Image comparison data
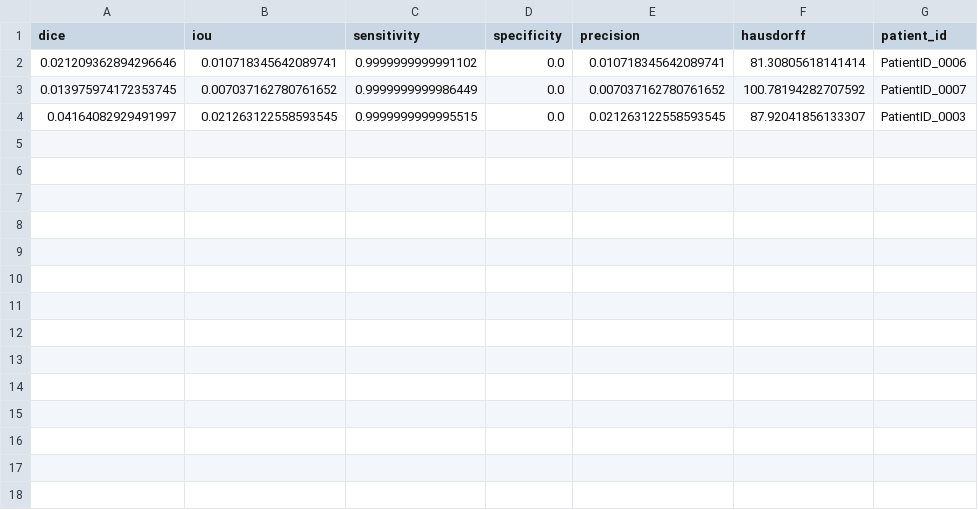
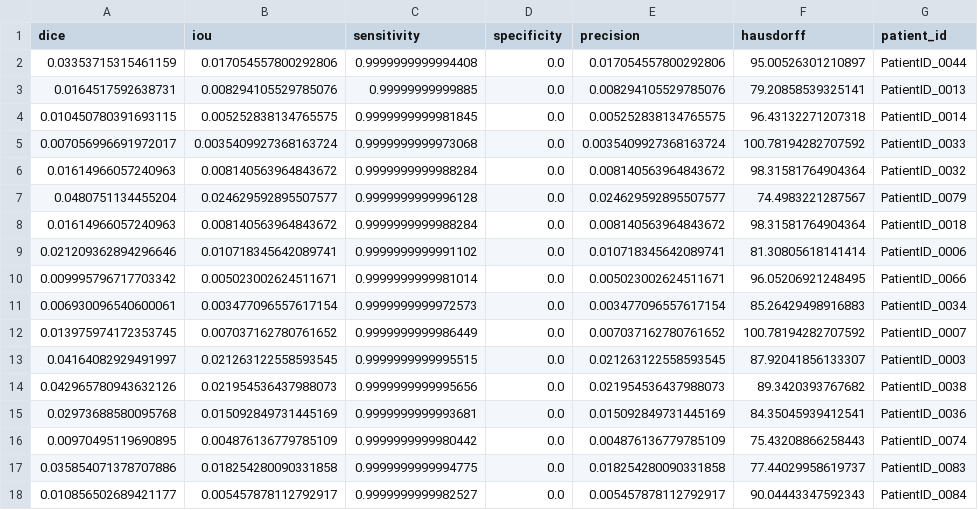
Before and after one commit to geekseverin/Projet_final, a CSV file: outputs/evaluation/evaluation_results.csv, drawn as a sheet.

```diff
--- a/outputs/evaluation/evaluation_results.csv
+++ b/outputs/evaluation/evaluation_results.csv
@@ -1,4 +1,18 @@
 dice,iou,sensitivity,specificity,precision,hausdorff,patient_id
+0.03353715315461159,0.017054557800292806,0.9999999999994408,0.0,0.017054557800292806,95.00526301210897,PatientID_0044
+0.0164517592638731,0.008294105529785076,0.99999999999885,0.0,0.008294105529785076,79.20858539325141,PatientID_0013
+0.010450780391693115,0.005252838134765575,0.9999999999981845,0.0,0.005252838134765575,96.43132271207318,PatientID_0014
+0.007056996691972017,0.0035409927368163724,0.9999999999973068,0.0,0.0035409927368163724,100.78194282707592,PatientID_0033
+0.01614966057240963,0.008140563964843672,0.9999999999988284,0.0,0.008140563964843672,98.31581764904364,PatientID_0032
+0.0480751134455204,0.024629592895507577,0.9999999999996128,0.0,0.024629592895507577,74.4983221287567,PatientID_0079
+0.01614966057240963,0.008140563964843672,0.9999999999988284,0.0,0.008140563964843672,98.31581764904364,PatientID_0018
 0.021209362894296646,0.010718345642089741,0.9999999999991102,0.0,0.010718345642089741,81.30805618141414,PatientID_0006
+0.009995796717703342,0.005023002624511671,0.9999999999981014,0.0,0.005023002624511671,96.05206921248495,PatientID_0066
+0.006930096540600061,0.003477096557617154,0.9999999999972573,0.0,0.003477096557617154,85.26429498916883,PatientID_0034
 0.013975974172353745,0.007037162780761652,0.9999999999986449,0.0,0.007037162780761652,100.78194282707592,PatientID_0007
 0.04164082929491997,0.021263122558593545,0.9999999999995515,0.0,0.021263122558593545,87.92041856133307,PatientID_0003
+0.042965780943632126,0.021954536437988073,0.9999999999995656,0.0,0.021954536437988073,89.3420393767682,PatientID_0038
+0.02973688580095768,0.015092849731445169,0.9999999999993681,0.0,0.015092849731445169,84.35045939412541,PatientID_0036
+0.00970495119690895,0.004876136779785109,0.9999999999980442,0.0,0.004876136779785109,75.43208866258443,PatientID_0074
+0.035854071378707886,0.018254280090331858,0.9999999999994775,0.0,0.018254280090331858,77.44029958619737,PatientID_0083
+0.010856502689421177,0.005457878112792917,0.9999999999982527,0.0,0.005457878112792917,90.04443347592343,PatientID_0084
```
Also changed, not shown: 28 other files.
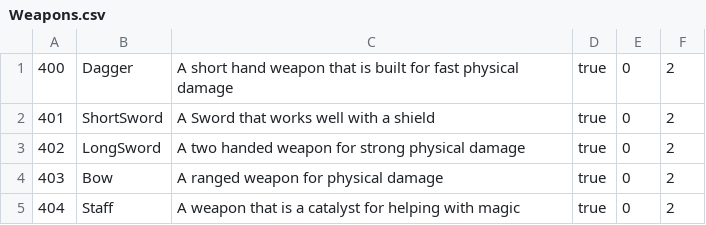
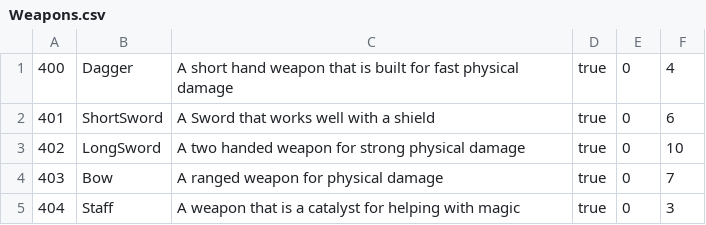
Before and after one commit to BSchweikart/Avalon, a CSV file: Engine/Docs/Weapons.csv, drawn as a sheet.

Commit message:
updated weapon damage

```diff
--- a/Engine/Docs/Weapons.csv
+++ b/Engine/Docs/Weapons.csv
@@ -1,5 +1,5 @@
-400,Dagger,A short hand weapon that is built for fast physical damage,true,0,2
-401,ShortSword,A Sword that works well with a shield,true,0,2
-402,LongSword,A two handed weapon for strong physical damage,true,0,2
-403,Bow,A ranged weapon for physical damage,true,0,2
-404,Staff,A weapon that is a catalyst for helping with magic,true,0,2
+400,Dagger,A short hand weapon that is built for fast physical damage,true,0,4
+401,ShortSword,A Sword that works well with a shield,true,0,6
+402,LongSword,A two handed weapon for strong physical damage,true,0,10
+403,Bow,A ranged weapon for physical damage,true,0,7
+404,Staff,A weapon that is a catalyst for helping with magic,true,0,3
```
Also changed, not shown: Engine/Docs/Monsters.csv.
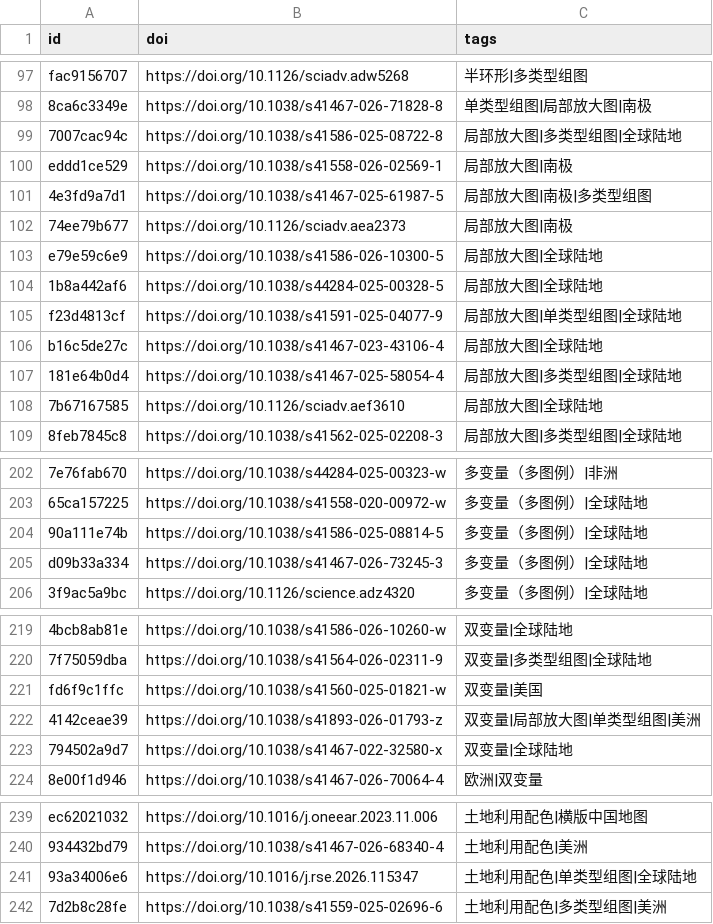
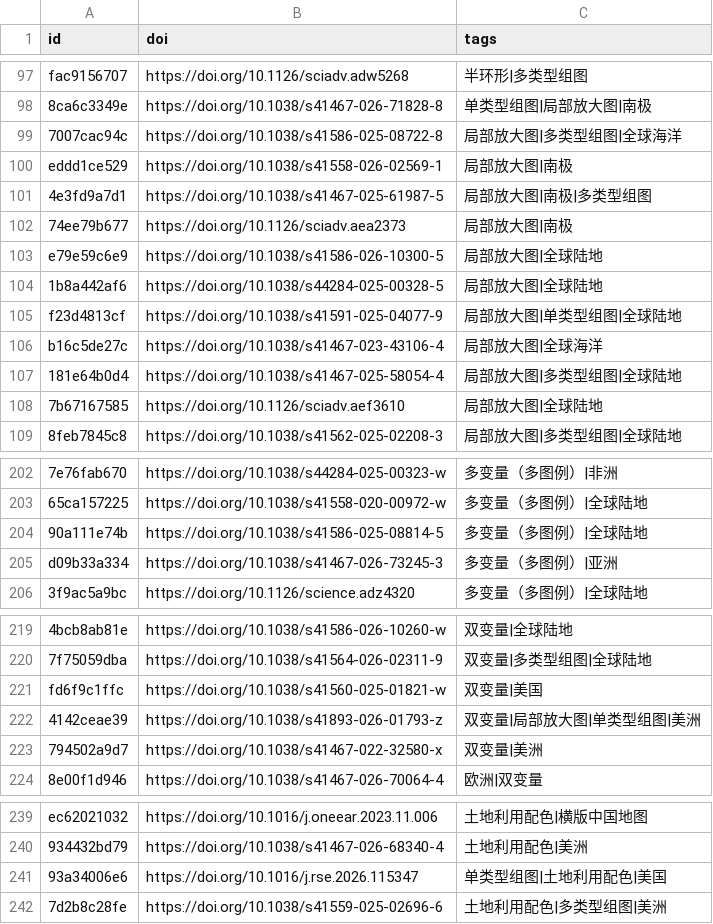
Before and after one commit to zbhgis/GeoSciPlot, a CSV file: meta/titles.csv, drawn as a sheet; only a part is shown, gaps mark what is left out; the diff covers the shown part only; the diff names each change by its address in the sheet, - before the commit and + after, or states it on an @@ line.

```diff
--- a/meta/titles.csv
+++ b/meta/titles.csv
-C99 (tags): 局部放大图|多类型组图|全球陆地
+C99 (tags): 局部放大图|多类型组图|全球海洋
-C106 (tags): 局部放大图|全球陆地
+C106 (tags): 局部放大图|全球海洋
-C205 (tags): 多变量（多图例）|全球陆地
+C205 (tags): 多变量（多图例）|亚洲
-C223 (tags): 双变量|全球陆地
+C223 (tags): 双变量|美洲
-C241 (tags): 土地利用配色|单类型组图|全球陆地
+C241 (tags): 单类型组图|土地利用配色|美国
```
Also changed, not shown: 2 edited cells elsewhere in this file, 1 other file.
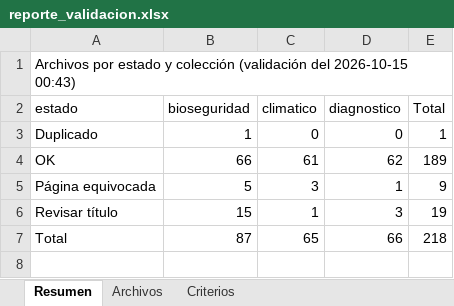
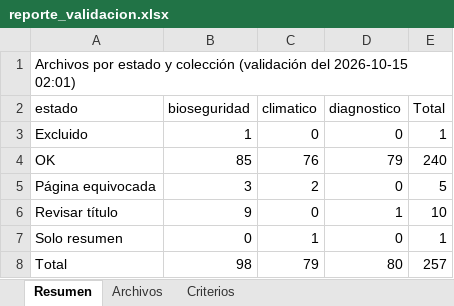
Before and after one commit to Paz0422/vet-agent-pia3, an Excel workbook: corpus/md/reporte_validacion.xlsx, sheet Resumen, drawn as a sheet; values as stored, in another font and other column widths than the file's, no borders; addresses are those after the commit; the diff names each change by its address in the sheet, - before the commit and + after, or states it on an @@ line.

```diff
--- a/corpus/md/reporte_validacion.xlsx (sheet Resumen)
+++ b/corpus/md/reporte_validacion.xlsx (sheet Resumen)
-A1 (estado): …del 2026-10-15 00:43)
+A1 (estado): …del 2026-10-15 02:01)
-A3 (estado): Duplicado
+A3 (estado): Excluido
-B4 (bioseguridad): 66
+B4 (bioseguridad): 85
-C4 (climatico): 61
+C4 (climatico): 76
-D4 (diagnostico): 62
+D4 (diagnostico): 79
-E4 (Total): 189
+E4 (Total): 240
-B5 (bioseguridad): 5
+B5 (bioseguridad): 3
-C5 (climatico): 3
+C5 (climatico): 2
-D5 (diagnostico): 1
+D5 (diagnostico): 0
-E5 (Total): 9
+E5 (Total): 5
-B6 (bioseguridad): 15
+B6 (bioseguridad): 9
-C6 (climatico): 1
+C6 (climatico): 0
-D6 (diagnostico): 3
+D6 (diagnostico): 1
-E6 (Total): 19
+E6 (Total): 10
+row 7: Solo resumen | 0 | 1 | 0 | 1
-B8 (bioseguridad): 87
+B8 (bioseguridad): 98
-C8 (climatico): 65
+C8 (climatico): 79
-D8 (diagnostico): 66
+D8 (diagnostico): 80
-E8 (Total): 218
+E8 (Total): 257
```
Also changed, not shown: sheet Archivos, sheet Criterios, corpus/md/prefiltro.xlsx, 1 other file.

WHAT THE EXERCISE ASKS
Set down the data exactly as it appears, without any images.

RESULT OF THE EXERCISE
Before and after one commit to geekseverin/Projet_final, a CSV file: outputs/evaluation/evaluation_results.csv, drawn as a sheet.

```diff
--- a/outputs/evaluation/evaluation_results.csv
+++ b/outputs/evaluation/evaluation_results.csv
@@ -1,4 +1,18 @@
 dice,iou,sensitivity,specificity,precision,hausdorff,patient_id
+0.03353715315461159,0.017054557800292806,0.9999999999994408,0.0,0.017054557800292806,95.00526301210897,PatientID_0044
+0.0164517592638731,0.008294105529785076,0.99999999999885,0.0,0.008294105529785076,79.20858539325141,PatientID_0013
+0.010450780391693115,0.005252838134765575,0.9999999999981845,0.0,0.005252838134765575,96.43132271207318,PatientID_0014
+0.007056996691972017,0.0035409927368163724,0.9999999999973068,0.0,0.0035409927368163724,100.78194282707592,PatientID_0033
+0.01614966057240963,0.008140563964843672,0.9999999999988284,0.0,0.008140563964843672,98.31581764904364,PatientID_0032
+0.0480751134455204,0.024629592895507577,0.9999999999996128,0.0,0.024629592895507577,74.4983221287567,PatientID_0079
+0.01614966057240963,0.008140563964843672,0.9999999999988284,0.0,0.008140563964843672,98.31581764904364,PatientID_0018
 0.021209362894296646,0.010718345642089741,0.9999999999991102,0.0,0.010718345642089741,81.30805618141414,PatientID_0006
+0.009995796717703342,0.005023002624511671,0.9999999999981014,0.0,0.005023002624511671,96.05206921248495,PatientID_0066
+0.006930096540600061,0.003477096557617154,0.9999999999972573,0.0,0.003477096557617154,85.26429498916883,PatientID_0034
 0.013975974172353745,0.007037162780761652,0.9999999999986449,0.0,0.007037162780761652,100.78194282707592,PatientID_0007
 0.04164082929491997,0.021263122558593545,0.9999999999995515,0.0,0.021263122558593545,87.92041856133307,PatientID_0003
+0.042965780943632126,0.021954536437988073,0.9999999999995656,0.0,0.021954536437988073,89.3420393767682,PatientID_0038
+0.02973688580095768,0.015092849731445169,0.9999999999993681,0.0,0.015092849731445169,84.35045939412541,PatientID_0036
+0.00970495119690895,0.004876136779785109,0.9999999999980442,0.0,0.004876136779785109,75.43208866258443,PatientID_0074
+0.035854071378707886,0.018254280090331858,0.9999999999994775,0.0,0.018254280090331858,77.44029958619737,PatientID_0083
+0.010856502689421177,0.005457878112792917,0.9999999999982527,0.0,0.005457878112792917,90.04443347592343,PatientID_0084
```
Also changed, not shown: 28 other files.
Before and after one commit to BSchweikart/Avalon, a CSV file: Engine/Docs/Weapons.csv, drawn as a sheet.

Commit message:
updated weapon damage

```diff
--- a/Engine/Docs/Weapons.csv
+++ b/Engine/Docs/Weapons.csv
@@ -1,5 +1,5 @@
-400,Dagger,A short hand weapon that is built for fast physical damage,true,0,2
-401,ShortSword,A Sword that works well with a shield,true,0,2
-402,LongSword,A two handed weapon for strong physical damage,true,0,2
-403,Bow,A ranged weapon for physical damage,true,0,2
-404,Staff,A weapon that is a catalyst for helping with magic,true,0,2
+400,Dagger,A short hand weapon that is built for fast physical damage,true,0,4
+401,ShortSword,A Sword that works well with a shield,true,0,6
+402,LongSword,A two handed weapon for strong physical damage,true,0,10
+403,Bow,A ranged weapon for physical damage,true,0,7
+404,Staff,A weapon that is a catalyst for helping with magic,true,0,3
```
Also changed, not shown: Engine/Docs/Monsters.csv.
Before and after one commit to zbhgis/GeoSciPlot, a CSV file: meta/titles.csv, drawn as a sheet; only a part is shown, gaps mark what is left out; the diff covers the shown part only; the diff names each change by its address in the sheet, - before the commit and + after, or states it on an @@ line.

```diff
--- a/meta/titles.csv
+++ b/meta/titles.csv
-C99 (tags): 局部放大图|多类型组图|全球陆地
+C99 (tags): 局部放大图|多类型组图|全球海洋
-C106 (tags): 局部放大图|全球陆地
+C106 (tags): 局部放大图|全球海洋
-C205 (tags): 多变量（多图例）|全球陆地
+C205 (tags): 多变量（多图例）|亚洲
-C223 (tags): 双变量|全球陆地
+C223 (tags): 双变量|美洲
-C241 (tags): 土地利用配色|单类型组图|全球陆地
+C241 (tags): 单类型组图|土地利用配色|美国
```
Also changed, not shown: 2 edited cells elsewhere in this file, 1 other file.
Before and after one commit to Paz0422/vet-agent-pia3, an Excel workbook: corpus/md/reporte_validacion.xlsx, sheet Resumen, drawn as a sheet; values as stored, in another font and other column widths than the file's, no borders; addresses are those after the commit; the diff names each change by its address in the sheet, - before the commit and + after, or states it on an @@ line.

```diff
--- a/corpus/md/reporte_validacion.xlsx (sheet Resumen)
+++ b/corpus/md/reporte_validacion.xlsx (sheet Resumen)
-A1 (estado): …del 2026-10-15 00:43)
+A1 (estado): …del 2026-10-15 02:01)
-A3 (estado): Duplicado
+A3 (estado): Excluido
-B4 (bioseguridad): 66
+B4 (bioseguridad): 85
-C4 (climatico): 61
+C4 (climatico): 76
-D4 (diagnostico): 62
+D4 (diagnostico): 79
-E4 (Total): 189
+E4 (Total): 240
-B5 (bioseguridad): 5
+B5 (bioseguridad): 3
-C5 (climatico): 3
+C5 (climatico): 2
-D5 (diagnostico): 1
+D5 (diagnostico): 0
-E5 (Total): 9
+E5 (Total): 5
-B6 (bioseguridad): 15
+B6 (bioseguridad): 9
-C6 (climatico): 1
+C6 (climatico): 0
-D6 (diagnostico): 3
+D6 (diagnostico): 1
-E6 (Total): 19
+E6 (Total): 10
+row 7: Solo resumen | 0 | 1 | 0 | 1
-B8 (bioseguridad): 87
+B8 (bioseguridad): 98
-C8 (climatico): 65
+C8 (climatico): 79
-D8 (diagnostico): 66
+D8 (diagnostico): 80
-E8 (Total): 218
+E8 (Total): 257
```
Also changed, not shown: sheet Archivos, sheet Criterios, corpus/md/prefiltro.xlsx, 1 other file.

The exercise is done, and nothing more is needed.